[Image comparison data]
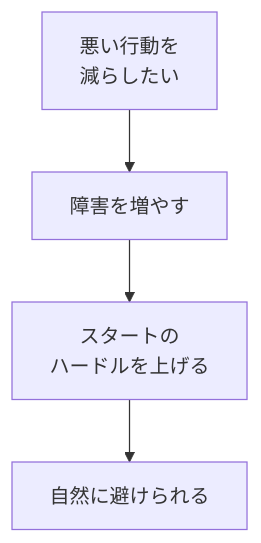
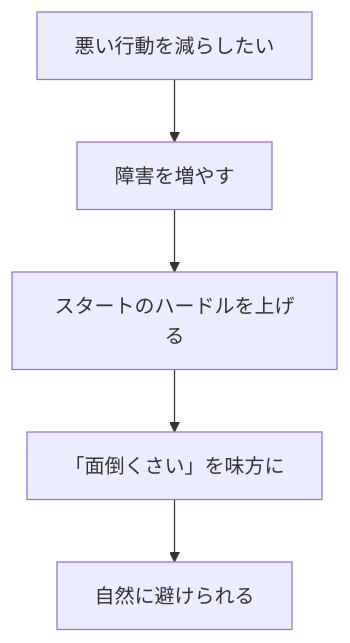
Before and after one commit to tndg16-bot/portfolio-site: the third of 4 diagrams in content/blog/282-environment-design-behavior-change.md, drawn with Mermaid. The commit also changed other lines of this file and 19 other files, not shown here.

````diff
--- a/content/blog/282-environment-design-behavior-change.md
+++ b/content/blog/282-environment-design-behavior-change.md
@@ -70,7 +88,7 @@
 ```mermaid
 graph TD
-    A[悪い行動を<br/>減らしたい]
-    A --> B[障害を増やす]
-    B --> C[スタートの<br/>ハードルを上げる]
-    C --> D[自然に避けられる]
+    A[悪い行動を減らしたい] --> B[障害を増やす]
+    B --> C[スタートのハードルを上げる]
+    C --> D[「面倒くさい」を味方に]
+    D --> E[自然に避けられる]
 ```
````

• [Work to complete] Would you copy every line of the entries that includes the word "content"?

• [Exercise answer]
Before and after one commit to tndg16-bot/portfolio-site: the third of 4 diagrams in content/blog/282-environment-design-behavior-change.md, drawn with Mermaid. The commit also changed other lines of this file and 19 other files, not shown here.
--- a/content/blog/282-environment-design-behavior-change.md
+++ b/content/blog/282-environment-design-behavior-change.md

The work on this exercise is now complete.